Cardinal, secretary of state of Benedict XV; b. Gradoli (Viterbo), March 4, 1847; d. Rome, Oct. 10, 1914. After receiving in Rome doctorates in Canon Law, theology, and philosophy, he taught Canon Law there at St. Apollinaris (1876) and at the College of Propaganda (1877). He entered the papal diplomatic service at the urging of Pius IX and became auditor in the nunciature in Paris (1879–83). In 1883 he was named director of the Accademia dei nobili ecclesiastici. In the Congregation of Extraordinary Ecclesiastical Affairs, he was undersecretary (1883), and secretary (1889). Leo XIII sent him four times on delicate missions to Switzerland to settle difficulties between dioceses and cantons (1883–88). He was designated titular archbishop of Thessalonica and nuncio to Brussels (1885). When sent as nuncio to Paris (1891), he was the principal architect, as well as executor, of Leo XIII's policy regarding the ralliement. He became a cardinal in 1896. After returning to Rome (1899), he was named successively prefect of four congregations: Indulgences (1899); Rites (1900); Religious (1902); and Discipline of the Sacraments (1908); and then secretary of the Holy Office (1913). Benedict XV appointed him secretary of state a few weeks before his death. Of his Mémoires (3 v., 1920–21) Benedict XV said, "They should serve as a guide and example for ecclesiastics called to the Church's diplomatic corps."

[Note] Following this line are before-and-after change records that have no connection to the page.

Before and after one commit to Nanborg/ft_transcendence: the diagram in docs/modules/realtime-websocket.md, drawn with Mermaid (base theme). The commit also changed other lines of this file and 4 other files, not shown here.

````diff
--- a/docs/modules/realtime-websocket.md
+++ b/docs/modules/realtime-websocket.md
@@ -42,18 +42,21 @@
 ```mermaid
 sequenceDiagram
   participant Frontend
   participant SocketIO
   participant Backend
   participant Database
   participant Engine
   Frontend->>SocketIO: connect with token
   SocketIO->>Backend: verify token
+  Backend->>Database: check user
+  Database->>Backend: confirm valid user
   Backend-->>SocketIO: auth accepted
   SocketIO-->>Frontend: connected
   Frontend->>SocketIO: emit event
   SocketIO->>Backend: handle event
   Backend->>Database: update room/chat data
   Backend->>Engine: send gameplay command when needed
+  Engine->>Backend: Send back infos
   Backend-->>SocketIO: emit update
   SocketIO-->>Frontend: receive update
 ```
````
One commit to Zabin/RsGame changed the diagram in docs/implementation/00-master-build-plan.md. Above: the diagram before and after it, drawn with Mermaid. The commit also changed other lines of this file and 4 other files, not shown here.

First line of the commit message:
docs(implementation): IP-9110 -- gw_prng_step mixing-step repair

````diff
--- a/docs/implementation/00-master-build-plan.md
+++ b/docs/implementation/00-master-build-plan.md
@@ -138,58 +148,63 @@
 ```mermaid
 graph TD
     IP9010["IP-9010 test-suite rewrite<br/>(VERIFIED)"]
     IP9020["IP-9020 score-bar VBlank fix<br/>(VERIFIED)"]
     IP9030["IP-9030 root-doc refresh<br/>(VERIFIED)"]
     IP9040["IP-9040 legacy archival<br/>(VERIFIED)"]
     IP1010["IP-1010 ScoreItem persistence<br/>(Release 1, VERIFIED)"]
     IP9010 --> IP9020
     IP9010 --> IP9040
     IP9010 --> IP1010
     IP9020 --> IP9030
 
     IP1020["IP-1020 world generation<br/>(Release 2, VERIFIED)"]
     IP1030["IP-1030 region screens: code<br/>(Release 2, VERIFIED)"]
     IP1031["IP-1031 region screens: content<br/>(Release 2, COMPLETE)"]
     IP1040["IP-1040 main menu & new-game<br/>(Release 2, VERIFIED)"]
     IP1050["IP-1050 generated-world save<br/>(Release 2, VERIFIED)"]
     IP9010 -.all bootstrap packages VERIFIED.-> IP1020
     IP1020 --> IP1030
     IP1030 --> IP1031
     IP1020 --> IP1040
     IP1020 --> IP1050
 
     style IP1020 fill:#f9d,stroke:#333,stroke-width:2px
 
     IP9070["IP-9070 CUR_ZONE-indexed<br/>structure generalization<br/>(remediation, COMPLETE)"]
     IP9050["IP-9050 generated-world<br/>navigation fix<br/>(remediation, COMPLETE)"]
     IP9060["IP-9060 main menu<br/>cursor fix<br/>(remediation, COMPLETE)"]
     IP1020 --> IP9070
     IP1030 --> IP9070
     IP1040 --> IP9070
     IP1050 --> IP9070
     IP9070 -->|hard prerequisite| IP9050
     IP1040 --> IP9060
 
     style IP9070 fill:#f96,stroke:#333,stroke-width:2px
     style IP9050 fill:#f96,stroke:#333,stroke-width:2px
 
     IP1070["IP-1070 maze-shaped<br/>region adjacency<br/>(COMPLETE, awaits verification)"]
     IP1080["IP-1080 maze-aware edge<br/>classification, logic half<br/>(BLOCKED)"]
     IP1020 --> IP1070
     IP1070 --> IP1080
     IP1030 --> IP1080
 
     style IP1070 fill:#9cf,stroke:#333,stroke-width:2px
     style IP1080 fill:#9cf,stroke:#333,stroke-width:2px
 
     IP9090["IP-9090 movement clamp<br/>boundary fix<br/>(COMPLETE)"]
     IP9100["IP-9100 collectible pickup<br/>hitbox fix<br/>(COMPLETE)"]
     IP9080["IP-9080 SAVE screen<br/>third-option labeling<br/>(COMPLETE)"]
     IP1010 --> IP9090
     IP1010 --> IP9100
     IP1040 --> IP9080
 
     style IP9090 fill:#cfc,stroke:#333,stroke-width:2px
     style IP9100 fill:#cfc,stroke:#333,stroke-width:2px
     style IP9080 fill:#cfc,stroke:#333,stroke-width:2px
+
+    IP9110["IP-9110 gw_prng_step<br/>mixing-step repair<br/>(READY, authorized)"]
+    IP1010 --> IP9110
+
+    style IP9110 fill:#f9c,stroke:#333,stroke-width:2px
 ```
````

Bibliography: u. stutz, Die päpstliche Diplomatie unter Leo XIII nach den Denkwürdigkeiten des Kardinals Domenico Ferrata (Berlin 1926). g. jacquemet, Catholiscisme 4:1198–99.
[w. h. peters]